It's the third win of the season – all on road-courses – for the Roxton Pond, Que., driver who is running a partial schedule in the series. The two-time NASCAR Canadian Tire Series champion has 12 career wins in the series with nine coming on road courses.
Don Thomson Jr. of Hamilton finished second, followed by Robin Buck of Toronto, Scott Steckly of Milverton and Jason Hathaway of Appin.
Kerry Micks of Mt. Albert, Trevor Seibert of Williams Lake, B.C., J.F. Dumoulin of Trois-Rivieres, Ron Beauchamp Jr. of Windsor and rookie John Farano of Toronto rounded out the top 10.
Points leader J.R. Fitzpatrick and his closest challenger, D.J. Kennington, both suffered mechanical issues early. Fitzpatrick, who started on the front row alongside Ranger, picked up enough spots through attrition to finish 18th. Kennington completed just 14 laps of 24 laps and finished 28th. Fitzpatrick, who carried a 16-point lead into the race, extended that to 51 points with just three races left on the schedule.
OTHER RACING: James Hinchcliffe of Oakville won the Indy Lights race at Chicago.
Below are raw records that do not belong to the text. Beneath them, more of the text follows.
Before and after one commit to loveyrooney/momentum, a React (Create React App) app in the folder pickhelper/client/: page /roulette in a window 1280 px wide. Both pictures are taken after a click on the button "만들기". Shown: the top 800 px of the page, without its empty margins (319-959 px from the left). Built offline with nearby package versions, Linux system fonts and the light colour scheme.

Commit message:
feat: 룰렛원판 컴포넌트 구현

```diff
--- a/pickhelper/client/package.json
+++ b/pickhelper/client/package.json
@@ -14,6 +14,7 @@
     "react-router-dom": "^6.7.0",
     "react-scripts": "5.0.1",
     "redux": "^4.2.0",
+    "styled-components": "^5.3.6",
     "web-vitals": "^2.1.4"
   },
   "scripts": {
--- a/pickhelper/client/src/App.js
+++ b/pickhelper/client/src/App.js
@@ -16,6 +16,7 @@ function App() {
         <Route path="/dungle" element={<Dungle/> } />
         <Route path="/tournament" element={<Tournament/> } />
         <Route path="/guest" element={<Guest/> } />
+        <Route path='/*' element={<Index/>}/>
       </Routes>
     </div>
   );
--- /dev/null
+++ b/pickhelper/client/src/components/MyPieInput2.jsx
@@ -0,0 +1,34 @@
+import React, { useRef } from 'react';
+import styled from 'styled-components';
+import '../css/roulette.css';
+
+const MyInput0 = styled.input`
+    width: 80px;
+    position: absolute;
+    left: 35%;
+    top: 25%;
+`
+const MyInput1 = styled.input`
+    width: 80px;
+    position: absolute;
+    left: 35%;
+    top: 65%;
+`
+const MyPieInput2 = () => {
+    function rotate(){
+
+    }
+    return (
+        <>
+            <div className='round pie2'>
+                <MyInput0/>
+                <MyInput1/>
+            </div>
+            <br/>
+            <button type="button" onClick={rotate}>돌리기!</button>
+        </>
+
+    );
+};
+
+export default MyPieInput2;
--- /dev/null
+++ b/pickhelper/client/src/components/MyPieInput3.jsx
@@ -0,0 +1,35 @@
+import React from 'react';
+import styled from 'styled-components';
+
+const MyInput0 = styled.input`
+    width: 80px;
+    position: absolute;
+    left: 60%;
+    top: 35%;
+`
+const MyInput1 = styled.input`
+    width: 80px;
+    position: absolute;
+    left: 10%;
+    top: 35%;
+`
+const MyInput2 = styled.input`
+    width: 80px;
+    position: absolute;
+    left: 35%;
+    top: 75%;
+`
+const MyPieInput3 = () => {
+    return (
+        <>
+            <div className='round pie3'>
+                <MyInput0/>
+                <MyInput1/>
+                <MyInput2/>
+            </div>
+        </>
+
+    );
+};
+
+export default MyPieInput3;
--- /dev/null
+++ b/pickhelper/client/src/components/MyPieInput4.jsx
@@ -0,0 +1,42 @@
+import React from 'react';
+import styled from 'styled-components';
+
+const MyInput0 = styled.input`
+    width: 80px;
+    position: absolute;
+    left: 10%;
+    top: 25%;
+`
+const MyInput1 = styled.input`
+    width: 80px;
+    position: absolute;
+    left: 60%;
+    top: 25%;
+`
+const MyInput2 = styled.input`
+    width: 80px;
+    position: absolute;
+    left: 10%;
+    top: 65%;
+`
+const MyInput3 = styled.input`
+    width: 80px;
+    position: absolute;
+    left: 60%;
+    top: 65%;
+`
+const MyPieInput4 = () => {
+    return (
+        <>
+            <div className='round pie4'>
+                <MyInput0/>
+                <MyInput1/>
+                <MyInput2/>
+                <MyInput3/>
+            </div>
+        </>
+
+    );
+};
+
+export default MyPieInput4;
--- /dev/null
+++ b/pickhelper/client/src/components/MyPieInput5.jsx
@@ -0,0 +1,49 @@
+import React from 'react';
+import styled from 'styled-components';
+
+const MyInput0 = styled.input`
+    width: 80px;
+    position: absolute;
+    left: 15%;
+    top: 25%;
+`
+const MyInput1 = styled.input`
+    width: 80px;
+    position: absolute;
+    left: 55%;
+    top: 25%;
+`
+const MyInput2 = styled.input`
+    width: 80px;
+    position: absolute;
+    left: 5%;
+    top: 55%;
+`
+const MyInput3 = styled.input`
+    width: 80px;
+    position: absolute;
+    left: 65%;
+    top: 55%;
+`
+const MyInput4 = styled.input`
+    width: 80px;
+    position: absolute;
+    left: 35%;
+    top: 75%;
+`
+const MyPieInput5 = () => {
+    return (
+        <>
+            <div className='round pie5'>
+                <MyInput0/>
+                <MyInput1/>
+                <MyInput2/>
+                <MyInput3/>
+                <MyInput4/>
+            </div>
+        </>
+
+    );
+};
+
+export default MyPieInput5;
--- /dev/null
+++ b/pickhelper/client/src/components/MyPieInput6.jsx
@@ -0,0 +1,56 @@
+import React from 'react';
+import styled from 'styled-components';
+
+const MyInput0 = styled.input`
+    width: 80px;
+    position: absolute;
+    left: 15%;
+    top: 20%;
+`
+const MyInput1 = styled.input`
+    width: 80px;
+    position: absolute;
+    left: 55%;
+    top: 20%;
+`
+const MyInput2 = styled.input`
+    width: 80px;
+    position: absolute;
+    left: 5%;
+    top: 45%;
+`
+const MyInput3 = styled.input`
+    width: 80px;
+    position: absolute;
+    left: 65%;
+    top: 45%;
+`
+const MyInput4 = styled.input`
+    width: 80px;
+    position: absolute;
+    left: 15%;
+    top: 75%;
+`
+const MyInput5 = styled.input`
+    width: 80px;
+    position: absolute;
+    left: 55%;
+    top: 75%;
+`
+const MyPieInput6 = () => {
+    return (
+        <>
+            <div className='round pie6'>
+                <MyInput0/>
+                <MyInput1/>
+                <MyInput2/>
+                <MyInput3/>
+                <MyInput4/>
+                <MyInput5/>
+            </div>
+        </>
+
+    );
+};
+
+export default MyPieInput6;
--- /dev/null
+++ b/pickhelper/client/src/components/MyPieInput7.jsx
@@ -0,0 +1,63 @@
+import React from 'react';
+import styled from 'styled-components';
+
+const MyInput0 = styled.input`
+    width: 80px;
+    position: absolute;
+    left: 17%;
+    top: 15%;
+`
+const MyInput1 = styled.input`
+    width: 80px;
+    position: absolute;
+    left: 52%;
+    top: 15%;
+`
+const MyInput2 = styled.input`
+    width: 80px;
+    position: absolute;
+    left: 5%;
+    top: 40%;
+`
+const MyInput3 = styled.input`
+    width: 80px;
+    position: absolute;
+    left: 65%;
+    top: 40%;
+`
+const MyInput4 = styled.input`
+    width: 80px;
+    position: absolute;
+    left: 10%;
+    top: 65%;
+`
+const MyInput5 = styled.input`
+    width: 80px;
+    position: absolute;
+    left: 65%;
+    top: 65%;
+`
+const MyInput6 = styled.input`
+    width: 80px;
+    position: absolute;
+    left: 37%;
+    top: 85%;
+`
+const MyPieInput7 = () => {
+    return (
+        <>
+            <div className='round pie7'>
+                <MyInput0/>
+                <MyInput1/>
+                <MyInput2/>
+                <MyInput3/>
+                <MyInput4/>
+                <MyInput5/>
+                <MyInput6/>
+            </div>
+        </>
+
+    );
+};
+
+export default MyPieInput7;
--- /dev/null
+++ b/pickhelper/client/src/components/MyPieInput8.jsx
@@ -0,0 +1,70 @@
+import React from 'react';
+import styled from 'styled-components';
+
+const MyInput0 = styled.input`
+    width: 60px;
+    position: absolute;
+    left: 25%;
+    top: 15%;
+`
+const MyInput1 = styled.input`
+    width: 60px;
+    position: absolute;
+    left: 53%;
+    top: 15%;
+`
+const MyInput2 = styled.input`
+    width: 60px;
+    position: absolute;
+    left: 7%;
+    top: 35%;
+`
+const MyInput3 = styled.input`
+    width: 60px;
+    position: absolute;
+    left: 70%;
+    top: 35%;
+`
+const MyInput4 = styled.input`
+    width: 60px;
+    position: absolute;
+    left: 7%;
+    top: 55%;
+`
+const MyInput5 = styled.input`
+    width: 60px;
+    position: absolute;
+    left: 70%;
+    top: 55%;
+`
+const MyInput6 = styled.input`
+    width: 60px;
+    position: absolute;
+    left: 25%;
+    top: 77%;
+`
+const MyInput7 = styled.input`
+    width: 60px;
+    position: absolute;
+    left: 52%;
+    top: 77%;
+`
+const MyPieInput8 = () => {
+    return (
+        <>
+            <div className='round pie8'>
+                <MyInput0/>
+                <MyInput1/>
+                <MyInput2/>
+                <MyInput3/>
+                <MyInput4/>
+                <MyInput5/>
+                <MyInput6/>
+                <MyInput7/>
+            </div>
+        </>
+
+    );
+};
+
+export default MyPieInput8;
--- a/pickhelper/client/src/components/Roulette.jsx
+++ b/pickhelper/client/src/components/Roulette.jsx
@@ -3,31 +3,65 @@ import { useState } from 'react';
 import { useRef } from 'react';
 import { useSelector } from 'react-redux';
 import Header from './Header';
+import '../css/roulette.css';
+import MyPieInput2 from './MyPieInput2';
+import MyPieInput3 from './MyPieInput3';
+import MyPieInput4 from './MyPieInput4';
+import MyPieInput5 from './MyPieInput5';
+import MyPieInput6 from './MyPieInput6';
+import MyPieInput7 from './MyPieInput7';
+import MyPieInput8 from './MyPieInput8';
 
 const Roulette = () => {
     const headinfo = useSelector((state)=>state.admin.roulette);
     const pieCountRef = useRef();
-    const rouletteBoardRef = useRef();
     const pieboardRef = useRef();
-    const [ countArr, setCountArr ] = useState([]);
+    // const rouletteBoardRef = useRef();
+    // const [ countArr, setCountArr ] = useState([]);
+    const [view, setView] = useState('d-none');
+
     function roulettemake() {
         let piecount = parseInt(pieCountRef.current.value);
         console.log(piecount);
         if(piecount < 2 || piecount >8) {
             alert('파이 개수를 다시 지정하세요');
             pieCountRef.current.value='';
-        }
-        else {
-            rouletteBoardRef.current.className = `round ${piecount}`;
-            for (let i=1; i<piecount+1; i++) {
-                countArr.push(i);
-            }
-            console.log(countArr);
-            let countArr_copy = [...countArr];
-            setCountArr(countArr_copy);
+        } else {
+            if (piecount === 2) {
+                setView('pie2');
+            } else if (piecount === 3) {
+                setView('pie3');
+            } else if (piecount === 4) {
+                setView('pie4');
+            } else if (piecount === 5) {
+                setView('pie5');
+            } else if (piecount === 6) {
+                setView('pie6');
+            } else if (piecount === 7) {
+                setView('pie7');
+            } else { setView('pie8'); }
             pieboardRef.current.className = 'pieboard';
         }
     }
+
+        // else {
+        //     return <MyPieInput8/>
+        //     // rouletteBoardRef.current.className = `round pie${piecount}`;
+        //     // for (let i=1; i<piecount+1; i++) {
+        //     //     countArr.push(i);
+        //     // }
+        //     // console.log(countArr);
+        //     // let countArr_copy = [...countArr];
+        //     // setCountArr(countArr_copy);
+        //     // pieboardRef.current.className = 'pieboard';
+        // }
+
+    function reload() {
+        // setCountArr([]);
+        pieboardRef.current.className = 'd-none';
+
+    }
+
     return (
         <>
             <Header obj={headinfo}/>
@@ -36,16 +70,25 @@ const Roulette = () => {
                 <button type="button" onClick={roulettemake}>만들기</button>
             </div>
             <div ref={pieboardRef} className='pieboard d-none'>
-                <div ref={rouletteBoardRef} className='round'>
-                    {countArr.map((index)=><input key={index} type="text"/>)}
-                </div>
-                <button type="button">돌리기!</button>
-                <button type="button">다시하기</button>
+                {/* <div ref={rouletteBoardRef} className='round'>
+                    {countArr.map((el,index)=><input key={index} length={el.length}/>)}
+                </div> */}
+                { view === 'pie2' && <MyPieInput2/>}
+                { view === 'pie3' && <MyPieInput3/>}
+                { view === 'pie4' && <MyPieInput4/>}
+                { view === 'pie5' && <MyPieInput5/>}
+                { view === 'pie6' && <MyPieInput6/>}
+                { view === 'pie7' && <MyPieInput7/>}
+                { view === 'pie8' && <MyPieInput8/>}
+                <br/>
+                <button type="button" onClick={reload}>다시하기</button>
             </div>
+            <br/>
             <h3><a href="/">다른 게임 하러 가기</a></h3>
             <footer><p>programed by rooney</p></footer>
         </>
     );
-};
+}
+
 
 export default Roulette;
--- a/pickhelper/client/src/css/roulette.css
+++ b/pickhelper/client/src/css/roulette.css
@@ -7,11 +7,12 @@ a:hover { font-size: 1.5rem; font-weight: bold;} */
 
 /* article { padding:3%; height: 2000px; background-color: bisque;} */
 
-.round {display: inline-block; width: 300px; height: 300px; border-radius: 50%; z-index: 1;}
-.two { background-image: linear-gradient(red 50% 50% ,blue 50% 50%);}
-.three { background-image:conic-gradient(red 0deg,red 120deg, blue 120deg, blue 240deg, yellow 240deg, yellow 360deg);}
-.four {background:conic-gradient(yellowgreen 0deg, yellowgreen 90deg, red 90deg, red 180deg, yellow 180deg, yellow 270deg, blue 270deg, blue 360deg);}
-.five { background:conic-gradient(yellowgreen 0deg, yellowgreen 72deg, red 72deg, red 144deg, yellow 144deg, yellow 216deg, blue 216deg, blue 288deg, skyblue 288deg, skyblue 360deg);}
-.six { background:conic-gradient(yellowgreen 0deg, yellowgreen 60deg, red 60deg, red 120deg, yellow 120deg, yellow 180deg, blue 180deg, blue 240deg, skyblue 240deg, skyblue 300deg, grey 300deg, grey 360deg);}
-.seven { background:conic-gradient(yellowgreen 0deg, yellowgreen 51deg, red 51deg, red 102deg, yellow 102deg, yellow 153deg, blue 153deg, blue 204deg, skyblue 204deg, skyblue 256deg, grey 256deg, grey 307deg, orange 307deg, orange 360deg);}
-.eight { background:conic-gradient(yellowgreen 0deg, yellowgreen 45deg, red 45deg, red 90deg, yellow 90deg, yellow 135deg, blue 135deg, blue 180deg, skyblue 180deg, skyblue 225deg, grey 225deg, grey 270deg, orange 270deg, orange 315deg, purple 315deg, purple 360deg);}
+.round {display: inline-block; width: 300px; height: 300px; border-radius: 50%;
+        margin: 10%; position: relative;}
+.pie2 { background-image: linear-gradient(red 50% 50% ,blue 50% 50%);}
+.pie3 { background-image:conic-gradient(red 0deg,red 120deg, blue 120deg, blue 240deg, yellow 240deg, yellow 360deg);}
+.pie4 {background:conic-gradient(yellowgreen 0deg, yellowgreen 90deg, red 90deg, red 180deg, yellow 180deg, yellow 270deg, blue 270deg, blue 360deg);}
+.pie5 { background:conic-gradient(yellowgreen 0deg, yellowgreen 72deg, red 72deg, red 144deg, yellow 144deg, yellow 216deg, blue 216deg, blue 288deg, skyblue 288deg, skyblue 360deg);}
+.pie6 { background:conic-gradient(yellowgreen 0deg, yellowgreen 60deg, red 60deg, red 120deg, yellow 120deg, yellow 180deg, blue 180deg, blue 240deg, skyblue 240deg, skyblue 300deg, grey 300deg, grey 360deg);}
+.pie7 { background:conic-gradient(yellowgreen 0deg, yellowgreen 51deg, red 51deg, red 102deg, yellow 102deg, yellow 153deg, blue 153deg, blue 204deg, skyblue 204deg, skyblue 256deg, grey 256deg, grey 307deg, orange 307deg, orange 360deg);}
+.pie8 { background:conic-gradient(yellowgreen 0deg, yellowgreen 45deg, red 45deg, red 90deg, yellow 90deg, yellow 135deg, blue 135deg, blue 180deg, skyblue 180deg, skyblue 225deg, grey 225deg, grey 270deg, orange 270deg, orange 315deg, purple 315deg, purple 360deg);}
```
Philip Major of Ottawa was third. . . . Robert Wickens of Guelph and Toronto won the GP3 race on Saturday at the Grand Prix of Belgium . . . Kyle Busch won that NASCAR truck race on Friday night at Chicagoland, with Todd Bodine second and Ron Hornaday third . . . The AIM Autosport of Woodbridge Pacific Mobile/Biosign No. 61 Ford Riley Daytona Prototype only lasted a little over a lap in Montreal Saturday during the Grand Am Rolex Sports Car Series race when Burt Frisselle spun it into the wall. . .
A child was killed racing motorcycles at the Indianapolis Motor Speedway on Sunday.
Peter Lenz of Vancouver, Wash., who was 13, fell off his bike during a warmup lap and was run over by another motorcycle, ridden by a 12-year-old.
His father published the following on the boy’s Facebook Page:
"He passed doing what he loved and had his go-fast face on as he pulled onto the track. The world lost one of its brightest lights today. God Bless Peter and the other rider involved. 45 (the number on Peter's bike) is on another road we can only hope to reach. Miss you kiddo."
I’ll tell you what Peter loved as much, or more, than anything else: Making his father happy.
It’s such a shame that Peter now knows all about death without being old enough to know very much about life.